Task to carry out:
For the material below, count each line where the string "orange" appears, then return the total alone.

Raw data:
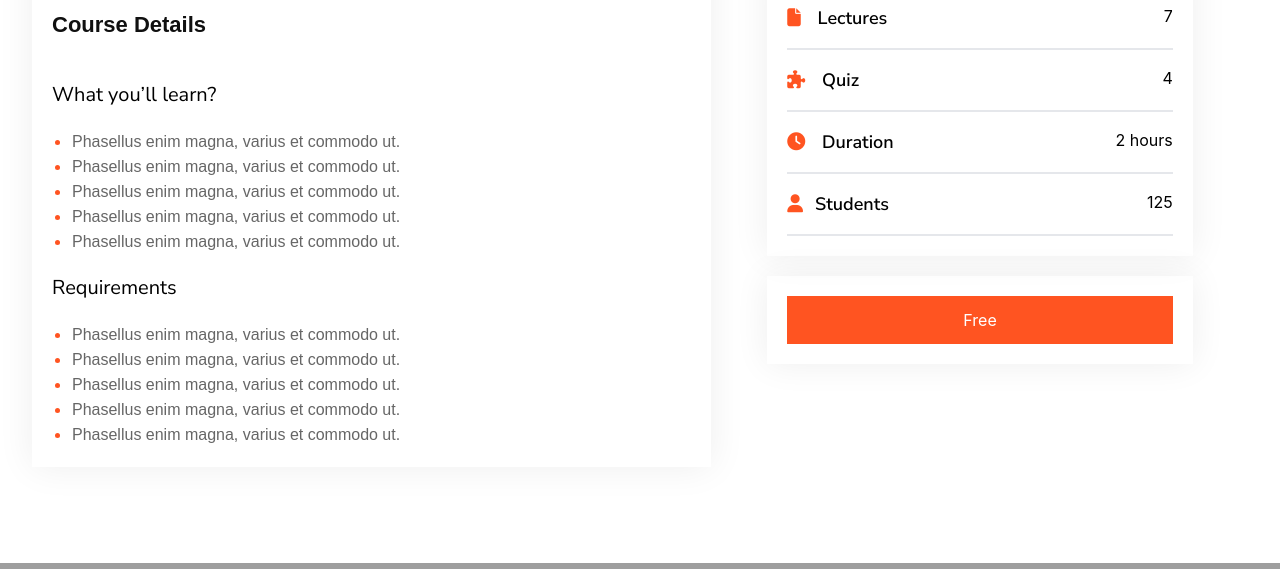
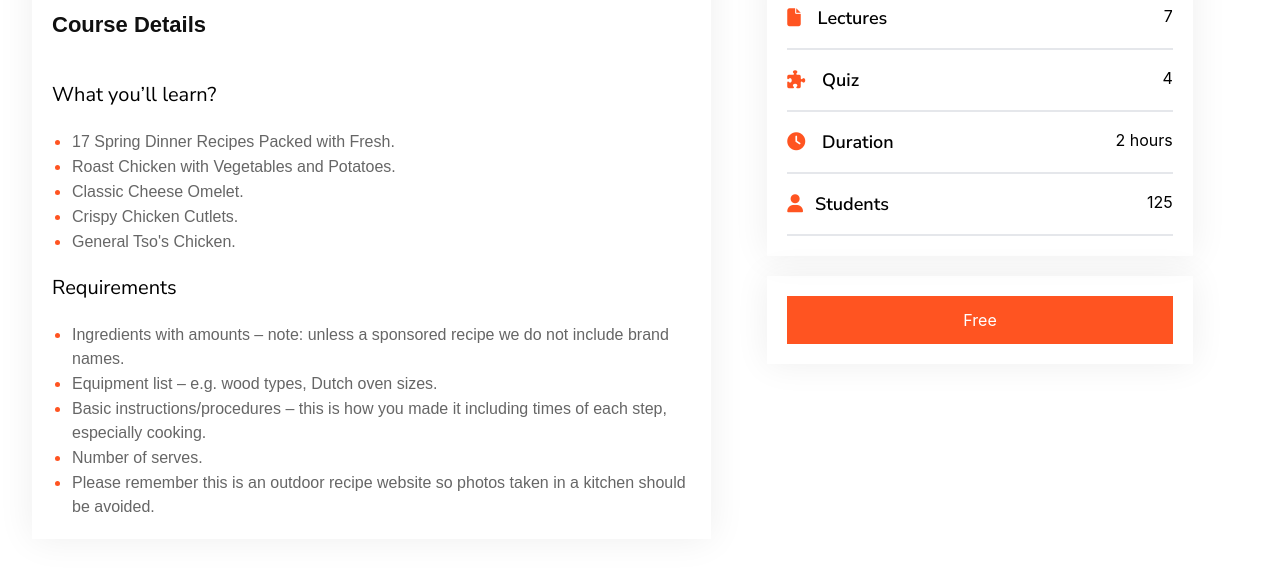
Before and after one commit to Dibakor20/Cooking-Learning, a React (Create React App) app: page /course-details/1 in a window 1280 px wide. Shown: the part 520-1089 px from the top of the page. Built offline with nearby package versions, Linux system fonts and the light colour scheme; no server answers; grey boxes are pictures that could not be loaded; the HTML template or start-up script is replaced by a standard one.

Commit message:
data update

```diff
--- a/src/App.js
+++ b/src/App.js
@@ -14,7 +14,7 @@ function App() {
       <Routes>
         <Route path='/' element={<Home />} />
         <Route path='/course-details/:videoId' element={<CourseDetails/>}/>
-        <Route path="/course-details/:videoId/videos/:videoId" element={<CourseVideo />} />
+        <Route path="videos/:videoId" element={<CourseVideo />} />
       </Routes>
     </>
   );
--- a/src/components/common/Navbar.js
+++ b/src/components/common/Navbar.js
@@ -1,5 +1,6 @@
 /* eslint-disable jsx-a11y/anchor-is-valid */
 import React from "react";
+import { Link } from "react-router-dom";
 
 const Navbar = () => {
 
@@ -14,9 +15,10 @@ const Navbar = () => {
           >
             <i className="fas fa-bars"></i>
           </label>
-          <label className="leading-[80px] md:leading-[80px] pl-4 text-3xl font-bold">
-            <span className="text-orange">RO-</span><span className="text-[#031a3d]">KITCHEN</span>
+         <Link to="/"> <label className="leading-[80px] md:leading-[80px] pl-4 text-3xl font-bold">
+            <span className="text-orange pointer">RO-</span><span className="text-[#031a3d]pointer">KITCHEN</span>
           </label>
+          </Link>
           <ul className="float-right mr-10 lg:flex leading-[80px] space-x-4 uppercase rounded lg:relative h-[100vh] lg:h-0 w-[100%] lg:w-fit top-35 lg:top-0 left-[-100%] lg:left-0 fixed transition-all duration-300 lg:transition-none text-center bg-slate-700 text-white lg:text-black">
             <li>
               <a href="/" className="text-orange">Home</a>
--- a/src/components/course/CourseItem.js
+++ b/src/components/course/CourseItem.js
@@ -27,7 +27,7 @@ const CourseItem = ({ video }) => {
             <div clas="flex flex-col">
               <Link to={`/course-details/${id}`}>
                 <p className="text-[#171F32] font-sans text-[18px] font-bold pb-4 pt-8 text-center">
-                  Testy & Delicious Food Recipes for Lunch Tellus Eleifend
+                  {title}
                 </p>
               </Link>
               <div className="flex justify-evenly">
--- a/src/components/courseComponents/Banner.js
+++ b/src/components/courseComponents/Banner.js
@@ -6,7 +6,7 @@ const Banner = () => {
             <div className=" bg-[url('https://keenitsolutions.com/products/wordpress/educavo/wp-content/uploads/2021/04/inner3.jpg')] bg-cover bg-[#273c66] sm:p-6 dark:bg-gray-900 h-72">
                 <div className='container'>
                     <div className='grid justify-center items-center h-72 md:h-60'>
-                        <h1 className='text-[22px] md:text-[42px] font-bold text-[#fff] font-sans leading-[56px]'>Fitness Development Strategy<br /> Buildup Laoreet Malesuada</h1>
+                        <h1 className='text-[22px] md:text-[42px] font-bold text-[#fff] font-sans leading-[56px]'>Be Happy,Healthy And<br /> Successful Simplified</h1>
 
                     </div>
                 </div>
--- a/src/components/courseComponents/CourseAccess.js
+++ b/src/components/courseComponents/CourseAccess.js
@@ -65,7 +65,7 @@ const CourseAccess = ({video}) => {
           </div>
         </div>
         <div className="my-5 tab-card p-5">
-        <Link to={`videos/${video?.id}`}><button className="py-3 px-32 md:px-44 btn-orange">Free</button></Link>
+        <Link to={`/videos/${video?.id}`}><button className="py-3 px-32 md:px-44 btn-orange">Free</button></Link>
         </div>
       </div>
     </>
--- a/src/components/courseComponents/Tabs.js
+++ b/src/components/courseComponents/Tabs.js
@@ -1,13 +1,11 @@
 import React, { useState } from "react";
 
-const Tabs = ({video}) => {
-
+const Tabs = ({ video }) => {
   const [toggleState, setToggleState] = useState(1);
 
   const toggleTab = (index) => {
     setToggleState(index);
   };
-
 
   return (
     <>
@@ -42,67 +40,101 @@ const Tabs = ({video}) => {
 
           <div className="content-tabs">
             <div
-          className={toggleState === 1 ? "content  active-content" : "content"}
+              className={
+                toggleState === 1 ? "content  active-content" : "content"
+              }
             >
               <h2>Course Details</h2>
 
-          <p>
-            {video.description}
-            </p>
+              <p>{video.description}</p>
               <h5 className="py-5  font-sans text-xl">What you’ll learn?</h5>
               <ul className="list-disc md:pl-5">
-              <li className="text-[#FF5421]"><p className="text-[#666]">Phasellus enim magna, varius et commodo ut.</p></li>
-                <li className="text-[#FF5421]"><p className="text-[#666]">Phasellus enim magna, varius et commodo ut.</p></li>
-                <li className="text-[#FF5421]"><p className="text-[#666]">Phasellus enim magna, varius et commodo ut.</p></li>
-                <li className="text-[#FF5421]"><p className="text-[#666]">Phasellus enim magna, varius et commodo ut.</p></li>
-                <li className="text-[#FF5421]"><p className="text-[#666]">Phasellus enim magna, varius et commodo ut.</p></li>
+                <li className="text-[#FF5421]">
+                  <p className="text-[#666]">
+                  17 Spring Dinner Recipes Packed with Fresh.
+                  </p>
+                </li>
+                <li className="text-[#FF5421]">
+                  <p className="text-[#666]">
+                  Roast Chicken with Vegetables and Potatoes.
+                  </p>
+                </li>
+                <li className="text-[#FF5421]">
+                  <p className="text-[#666]">
+                  Classic Cheese Omelet.
+                  </p>
+                </li>
+                <li className="text-[#FF5421]">
+                  <p className="text-[#666]">
+                  Crispy Chicken Cutlets.
+                  </p>
+                </li>
+                <li className="text-[#FF5421]">
+                  <p className="text-[#666]">
+                  General Tso's Chicken.
+                  </p>
+                </li>
               </ul>
               <h5 className="py-5  font-sans text-xl">Requirements</h5>
               <ul className="list-disc md:pl-5">
-                <li className="text-[#FF5421]"><p className="text-[#666]">Phasellus enim magna, varius et commodo ut.</p></li>
-                <li className="text-[#FF5421]"><p className="text-[#666]">Phasellus enim magna, varius et commodo ut.</p></li>
-                <li className="text-[#FF5421]"><p className="text-[#666]">Phasellus enim magna, varius et commodo ut.</p></li>
-                <li className="text-[#FF5421]"><p className="text-[#666]">Phasellus enim magna, varius et commodo ut.</p></li>
-                <li className="text-[#FF5421]"><p className="text-[#666]">Phasellus enim magna, varius et commodo ut.</p></li>
+                <li className="text-[#FF5421]">
+                  <p className="text-[#666]">
+                  Ingredients with amounts – note: unless a sponsored recipe we do not include brand names.
+                  </p>
+                </li>
+                <li className="text-[#FF5421]">
+                  <p className="text-[#666]">
+                  Equipment list – e.g. wood types, Dutch oven sizes.
+                  </p>
+                </li>
+                <li className="text-[#FF5421]">
+                  <p className="text-[#666]">
+                  Basic instructions/procedures – this is how you made it including times of each step, especially cooking.
+                  </p>
+                </li>
+                <li className="text-[#FF5421]">
+                  <p className="text-[#666]">
+                  Number of serves.
+                  </p>
+                </li>
+                <li className="text-[#FF5421]">
+                  <p className="text-[#666]">
+                  Please remember this is an outdoor recipe website so photos taken in a kitchen should be avoided.
+                  </p>
+                </li>
               </ul>
             </div>
 
             <div
-          className={toggleState === 2 ? "content  active-content" : "content"}
+              className={
+                toggleState === 2 ? "content  active-content" : "content"
+              }
             >
               <h2>Cooking Learning</h2>
+              <p>Comming Soon...</p>
+            </div>
+
+            <div
+              className={
+                toggleState === 3 ? "content  active-content" : "content"
+              }
+            >
+              <h2>Instructor</h2>
+              <hr />
               <p>
-            Comming Soon...
+              The home of Gordon Ramsay on YouTube. Recipe tutorials, tips, techniques and the best bits from the archives. New uploads every week - subscribe now to stay up to date!
               </p>
             </div>
 
             <div
-          className={toggleState === 3 ? "content  active-content" : "content"}
+              className={
+                toggleState === 4 ? "content  active-content" : "content"
+              }
             >
-          <h2>Content 3</h2>
+              <h2>Review</h2>
               <hr />
               <p>
-            Lorem ipsum dolor sit amet, consectetur adipisicing elit. Eos sed
-            nostrum rerum laudantium totam unde adipisci incidunt modi alias!
-            Accusamus in quia odit aspernatur provident et ad vel distinctio
-            recusandae totam quidem repudiandae omnis veritatis nostrum
-            laboriosam architecto optio rem, dignissimos voluptatum beatae
-            aperiam voluptatem atque. Beatae rerum dolores sunt.
-          </p>
-          </div>
-
-          <div
-          className={toggleState === 4 ? "content  active-content" : "content"}
-        >
-          <h2></h2>
-          <hr />
-          <p>
-            Lorem ipsum dolor sit amet, consectetur adipisicing elit. Eos sed
-            nostrum rerum laudantium totam unde adipisci incidunt modi alias!
-            Accusamus in quia odit aspernatur provident et ad vel distinctio
-            recusandae totam quidem repudiandae omnis veritatis nostrum
-            laboriosam architecto optio rem, dignissimos voluptatum beatae
-            aperiam voluptatem atque. Beatae rerum dolores sunt.
+              Joined Apr 29, 2006.<br/>3,694,287,993 views
               </p>
             </div>
           </div>
--- a/src/components/courseDetails/VideoPlayer.js
+++ b/src/components/courseDetails/VideoPlayer.js
@@ -1,12 +1,12 @@
 import React from "react";
 
-const VideoPlayer = () => {
+const VideoPlayer = ({link}) => {
   return (
     <>
       <iframe
         width="100%"
         class="aspect-video "
-        src="https://www.youtube-nocookie.com/embed/6O4s7v28nlw"
+        src={link}
         title="Some video title"
         frameBorder=""
         allow="accelerometer; autoplay; clipboard-write; encrypted-media; gyroscope; picture-in-picture"
```
Also changed, not shown: src/components/courseModule/ModuleList.js (+12 -11 lines). Lines whose indentation alone changed are shown as unchanged.
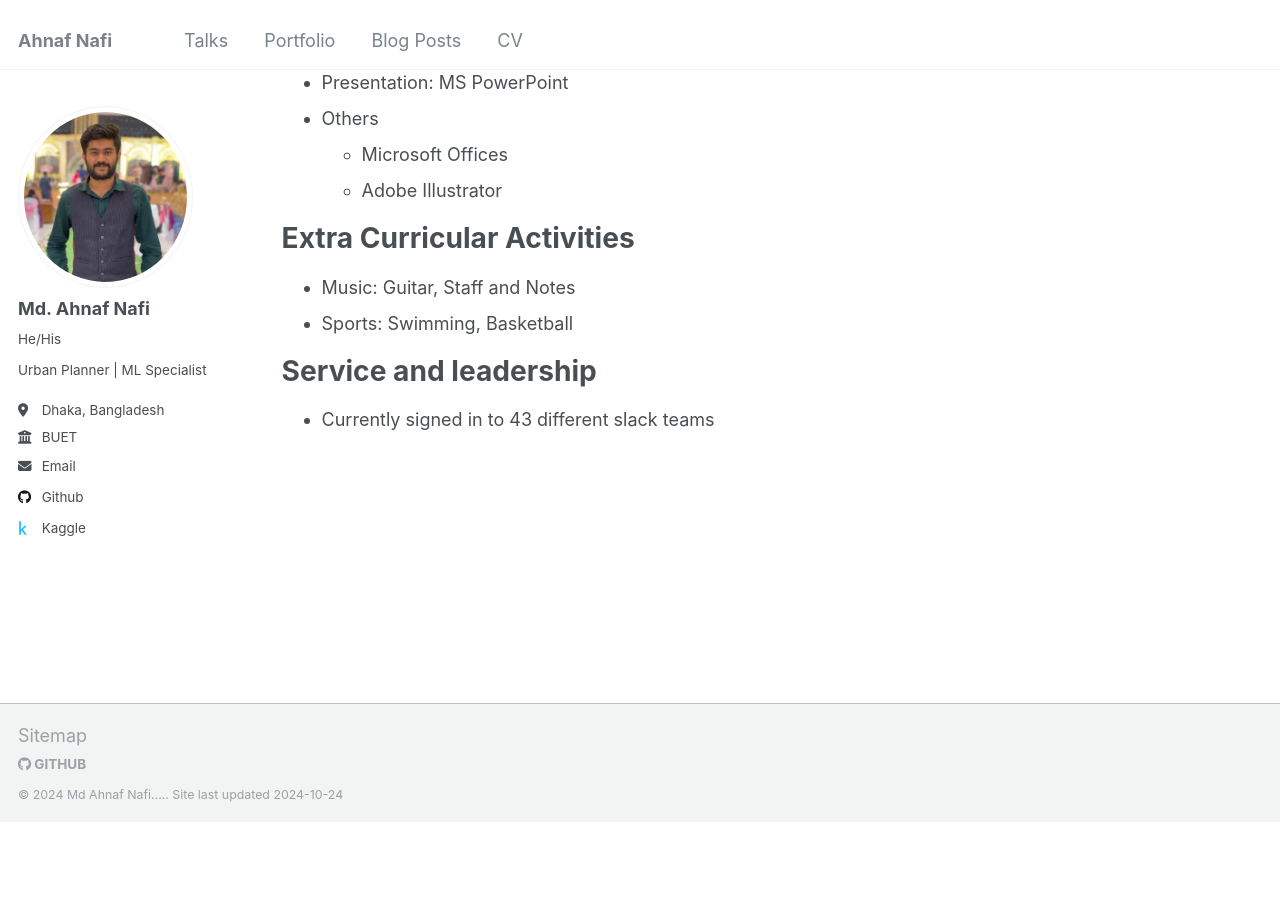
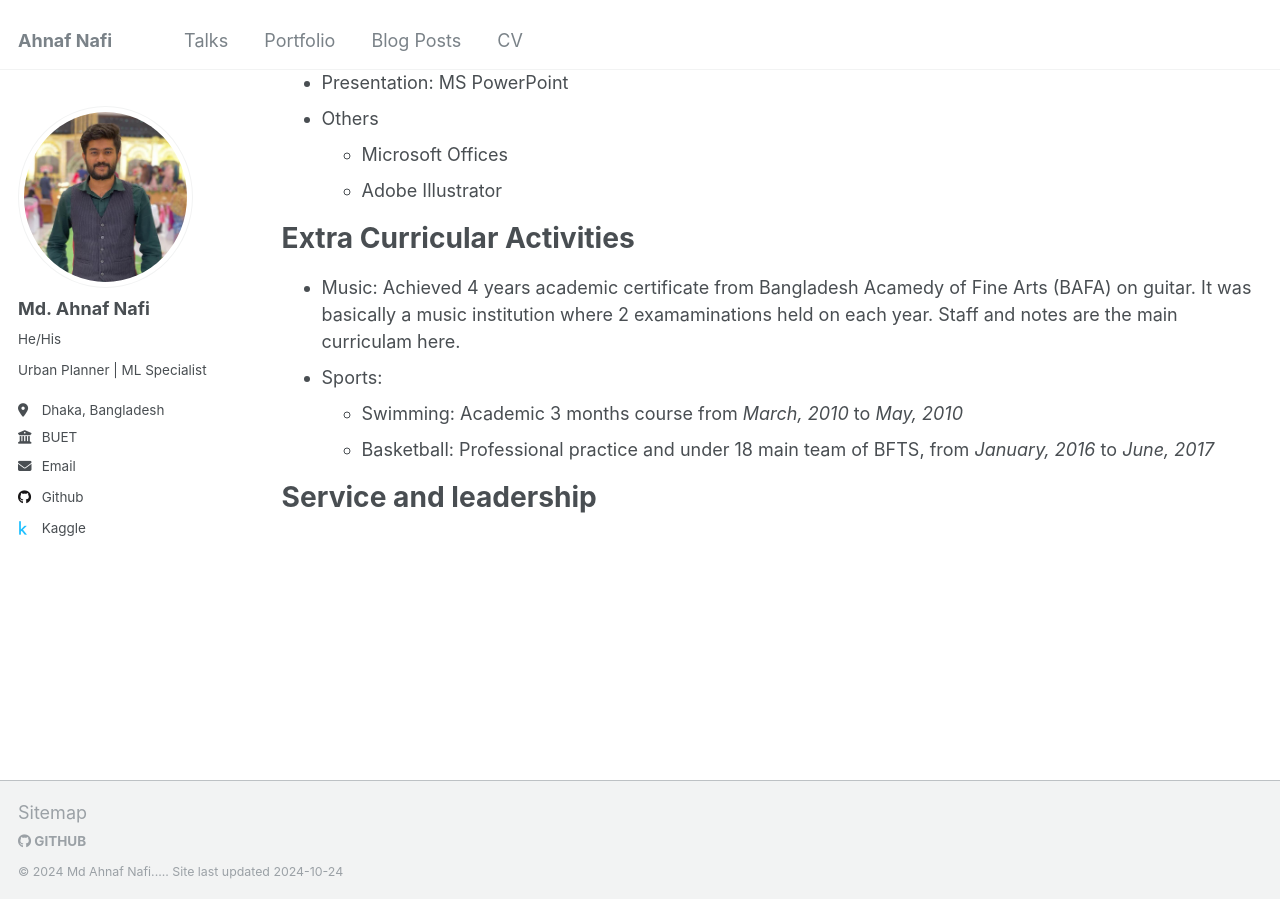
Before and after one commit to NafixData/ahnafnafi, a Jekyll site: the page built from _pages/cv.md, in a window 1280 px wide and 900 px high, scrolled down 1107 px. Built offline with Jekyll 4.4.1, drawn with Linux system fonts in a browser that asks for light colours; before the commit the page ends 1930 px from its top, so only the background shows below that.

Commit message:
Update cv.md

```diff
--- a/_pages/cv.md
+++ b/_pages/cv.md
@@ -56,10 +56,13 @@ Technical Skills
 
 Extra Curricular Activities
 ======
-  * Music: Guitar, Staff and Notes
-  * Sports: Swimming, Basketball
+  * Music: Achieved 4 years academic certificate from Bangladesh Acamedy of Fine Arts (BAFA) on guitar.
+    It was basically a music institution where 2 examaminations held on each year. Staff and notes are the
+    main curriculam here.
+  * Sports:
+    * Swimming: Academic 3 months course from _March, 2010_ to _May, 2010_
+    * Basketball: Professional practice and under 18 main team of BFTS, from _January, 2016_ to _June, 2017_
 
 
 Service and leadership
 ======
-* Currently signed in to 43 different slack teams
```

Exercise response:
5